One of best ways to turnaround a struggling school is to transform it into a "community school," a hub for all types of wraparound supports from medical services and tutoring for students to English language classes and job training for parents. In New York City, advocates and organizers have rallied around the idea of community schools and called for the city to expand the few programs that already exist. It looks like they're about to get their wish:
From Chalkbeat New York:
"The city will spend $52 million in state funds over several years to convert 40 schools into community hubs with medical and dental services, nutrition and fitness programs, tutoring, job training, and other assistance for students and their families, officials announced Tuesday, roughly doubling the current number of such school-based hubs.
That first wave of schools will grow to 100 by 2018, Mayor Bill de Blasio has promised, as he joins policymakers around the country in seeking to boost student learning partly by attending to their needs beyond the classroom. The concept — which has been embraced by teachers unions, parent advocates, Governor Cuomo and President Obama — holds that when schools expand into service hubs, students become better prepared to learn, parents grow more invested in schools, and teachers can focus on teaching."

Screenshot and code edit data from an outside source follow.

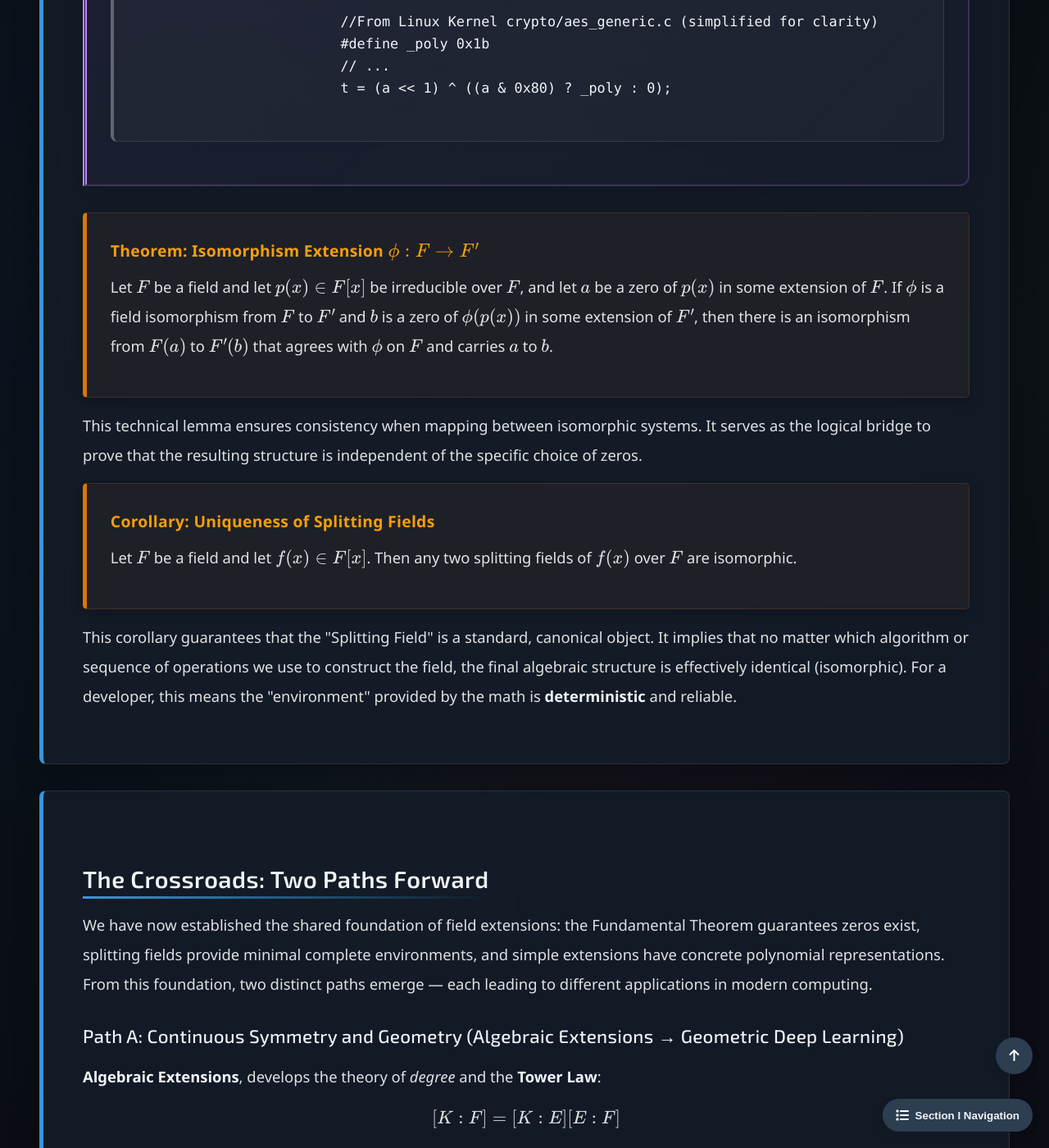
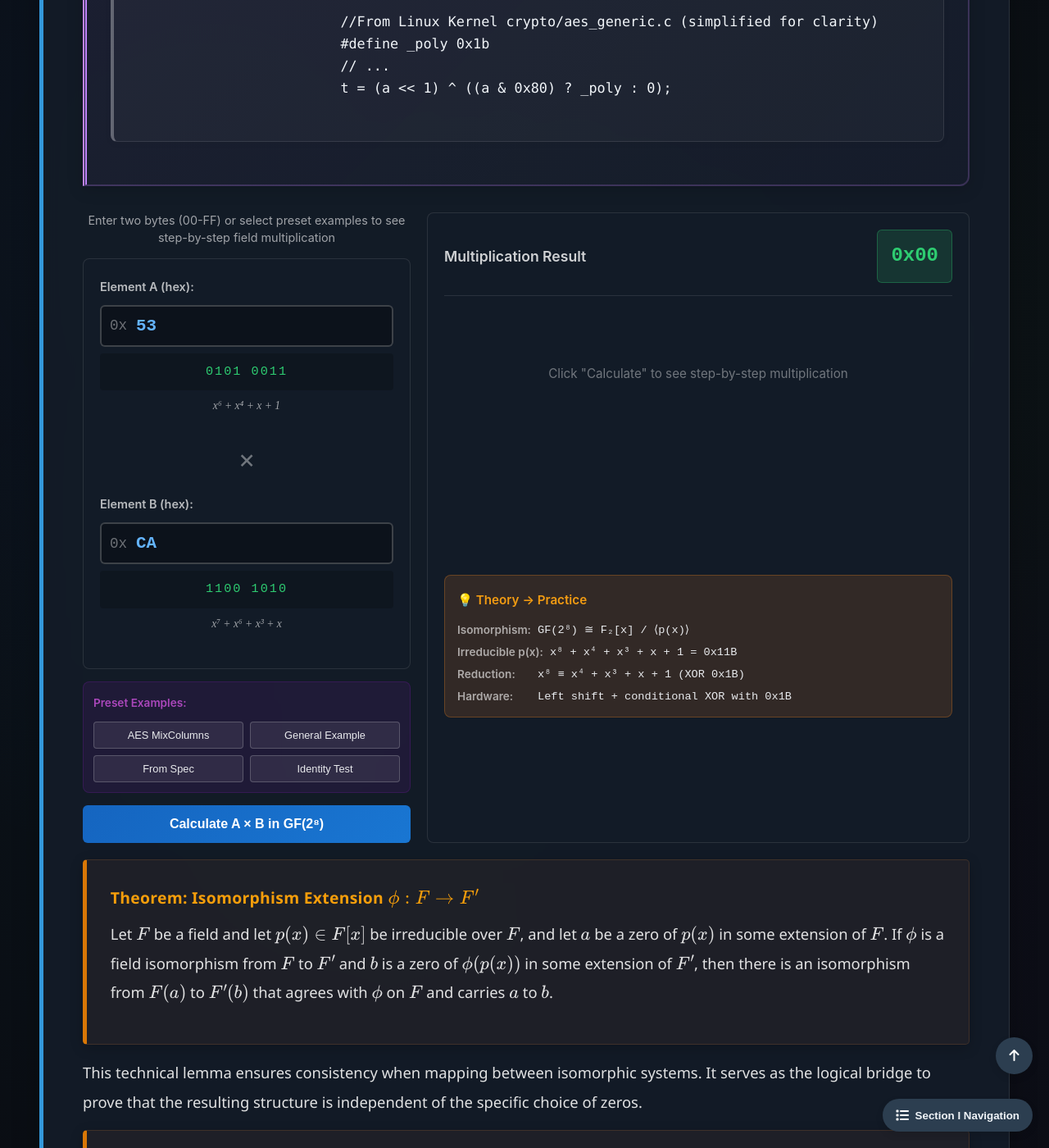
Before and after one commit to Yusukey01/yusukey01.github.io, a Jekyll site: the page built from Mathematics/Linear_algebra/extension_field.html, in a window 1280 px wide and 1400 px high, scrolled down 6176 px. Shown: the whole window at 82% size. Built offline with Jekyll 4.4.1, drawn with Linux system fonts in a browser that asks for light colours; part of the change alters nothing that is shown.

Commit message:
added visualizer

```diff
--- a/Mathematics/Linear_algebra/extension_field.html
+++ b/Mathematics/Linear_algebra/extension_field.html
@@ -365,7 +365,7 @@ uses_python: false
         </div>
 
         <script src="/js/main.js"></script>
-        <script src="js/sec1_p23_gf28_multiplication_visualizer.js"></script>
+        <script src="/js/sec1_p23_gf28_multiplication_visualizer.js"></script>
 
     </body>
 </html>
```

In May, advocates and organizers in New York City rallied for community schools as part of a national day of action with the Alliance to Reclaim Our Schools. Check out video from the event below. And check out the Coalition for Community Schools to learn more about what community schools do and the dozens of cities nationwide that are using them successfully.